--- Record set Enclosed Below ---
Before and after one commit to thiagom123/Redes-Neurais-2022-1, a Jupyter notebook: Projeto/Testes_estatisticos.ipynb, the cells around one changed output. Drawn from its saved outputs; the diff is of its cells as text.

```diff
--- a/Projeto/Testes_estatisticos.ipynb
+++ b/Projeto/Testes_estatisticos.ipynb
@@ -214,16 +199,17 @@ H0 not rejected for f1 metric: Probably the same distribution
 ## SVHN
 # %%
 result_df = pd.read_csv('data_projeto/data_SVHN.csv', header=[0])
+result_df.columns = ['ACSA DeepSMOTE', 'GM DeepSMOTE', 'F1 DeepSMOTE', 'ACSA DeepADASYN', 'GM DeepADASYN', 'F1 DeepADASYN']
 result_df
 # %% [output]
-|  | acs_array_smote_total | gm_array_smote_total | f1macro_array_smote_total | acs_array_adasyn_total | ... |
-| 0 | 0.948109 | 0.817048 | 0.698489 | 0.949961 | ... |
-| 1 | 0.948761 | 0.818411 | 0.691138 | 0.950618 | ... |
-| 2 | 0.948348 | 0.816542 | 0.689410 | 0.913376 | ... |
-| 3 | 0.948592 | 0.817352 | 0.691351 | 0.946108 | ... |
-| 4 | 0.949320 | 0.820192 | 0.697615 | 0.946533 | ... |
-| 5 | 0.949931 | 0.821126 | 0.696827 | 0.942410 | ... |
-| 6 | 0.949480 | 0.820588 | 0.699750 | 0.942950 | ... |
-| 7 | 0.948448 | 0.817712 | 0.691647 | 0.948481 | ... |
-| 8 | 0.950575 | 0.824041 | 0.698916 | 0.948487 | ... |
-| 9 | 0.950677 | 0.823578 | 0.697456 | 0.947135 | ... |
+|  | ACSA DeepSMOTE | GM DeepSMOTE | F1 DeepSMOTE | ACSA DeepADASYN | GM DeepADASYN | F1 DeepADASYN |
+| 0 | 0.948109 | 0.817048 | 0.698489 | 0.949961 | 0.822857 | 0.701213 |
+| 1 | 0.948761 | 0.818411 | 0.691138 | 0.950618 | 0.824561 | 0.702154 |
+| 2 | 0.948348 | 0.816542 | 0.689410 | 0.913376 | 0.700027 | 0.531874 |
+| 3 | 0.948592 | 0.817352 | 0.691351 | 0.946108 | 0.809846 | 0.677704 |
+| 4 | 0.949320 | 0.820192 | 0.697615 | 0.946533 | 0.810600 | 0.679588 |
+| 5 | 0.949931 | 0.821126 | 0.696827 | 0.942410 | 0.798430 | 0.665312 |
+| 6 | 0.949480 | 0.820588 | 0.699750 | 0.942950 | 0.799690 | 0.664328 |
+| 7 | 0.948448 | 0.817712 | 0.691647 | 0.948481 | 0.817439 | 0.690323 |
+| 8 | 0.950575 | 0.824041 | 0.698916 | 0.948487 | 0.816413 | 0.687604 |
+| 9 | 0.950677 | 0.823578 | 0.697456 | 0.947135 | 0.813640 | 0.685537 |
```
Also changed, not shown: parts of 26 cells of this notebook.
--- End of Enclosed Record set ---
For this exercise, copy all of the material exactly as it stands.

Before and after one commit to thiagom123/Redes-Neurais-2022-1, a Jupyter notebook: Projeto/Testes_estatisticos.ipynb, the cells around one changed output. Drawn from its saved outputs; the diff is of its cells as text.

```diff
--- a/Projeto/Testes_estatisticos.ipynb
+++ b/Projeto/Testes_estatisticos.ipynb
@@ -214,16 +199,17 @@ H0 not rejected for f1 metric: Probably the same distribution
 ## SVHN
 # %%
 result_df = pd.read_csv('data_projeto/data_SVHN.csv', header=[0])
+result_df.columns = ['ACSA DeepSMOTE', 'GM DeepSMOTE', 'F1 DeepSMOTE', 'ACSA DeepADASYN', 'GM DeepADASYN', 'F1 DeepADASYN']
 result_df
 # %% [output]
-|  | acs_array_smote_total | gm_array_smote_total | f1macro_array_smote_total | acs_array_adasyn_total | ... |
-| 0 | 0.948109 | 0.817048 | 0.698489 | 0.949961 | ... |
-| 1 | 0.948761 | 0.818411 | 0.691138 | 0.950618 | ... |
-| 2 | 0.948348 | 0.816542 | 0.689410 | 0.913376 | ... |
-| 3 | 0.948592 | 0.817352 | 0.691351 | 0.946108 | ... |
-| 4 | 0.949320 | 0.820192 | 0.697615 | 0.946533 | ... |
-| 5 | 0.949931 | 0.821126 | 0.696827 | 0.942410 | ... |
-| 6 | 0.949480 | 0.820588 | 0.699750 | 0.942950 | ... |
-| 7 | 0.948448 | 0.817712 | 0.691647 | 0.948481 | ... |
-| 8 | 0.950575 | 0.824041 | 0.698916 | 0.948487 | ... |
-| 9 | 0.950677 | 0.823578 | 0.697456 | 0.947135 | ... |
+|  | ACSA DeepSMOTE | GM DeepSMOTE | F1 DeepSMOTE | ACSA DeepADASYN | GM DeepADASYN | F1 DeepADASYN |
+| 0 | 0.948109 | 0.817048 | 0.698489 | 0.949961 | 0.822857 | 0.701213 |
+| 1 | 0.948761 | 0.818411 | 0.691138 | 0.950618 | 0.824561 | 0.702154 |
+| 2 | 0.948348 | 0.816542 | 0.689410 | 0.913376 | 0.700027 | 0.531874 |
+| 3 | 0.948592 | 0.817352 | 0.691351 | 0.946108 | 0.809846 | 0.677704 |
+| 4 | 0.949320 | 0.820192 | 0.697615 | 0.946533 | 0.810600 | 0.679588 |
+| 5 | 0.949931 | 0.821126 | 0.696827 | 0.942410 | 0.798430 | 0.665312 |
+| 6 | 0.949480 | 0.820588 | 0.699750 | 0.942950 | 0.799690 | 0.664328 |
+| 7 | 0.948448 | 0.817712 | 0.691647 | 0.948481 | 0.817439 | 0.690323 |
+| 8 | 0.950575 | 0.824041 | 0.698916 | 0.948487 | 0.816413 | 0.687604 |
+| 9 | 0.950677 | 0.823578 | 0.697456 | 0.947135 | 0.813640 | 0.685537 |
```
Also changed, not shown: parts of 26 cells of this notebook.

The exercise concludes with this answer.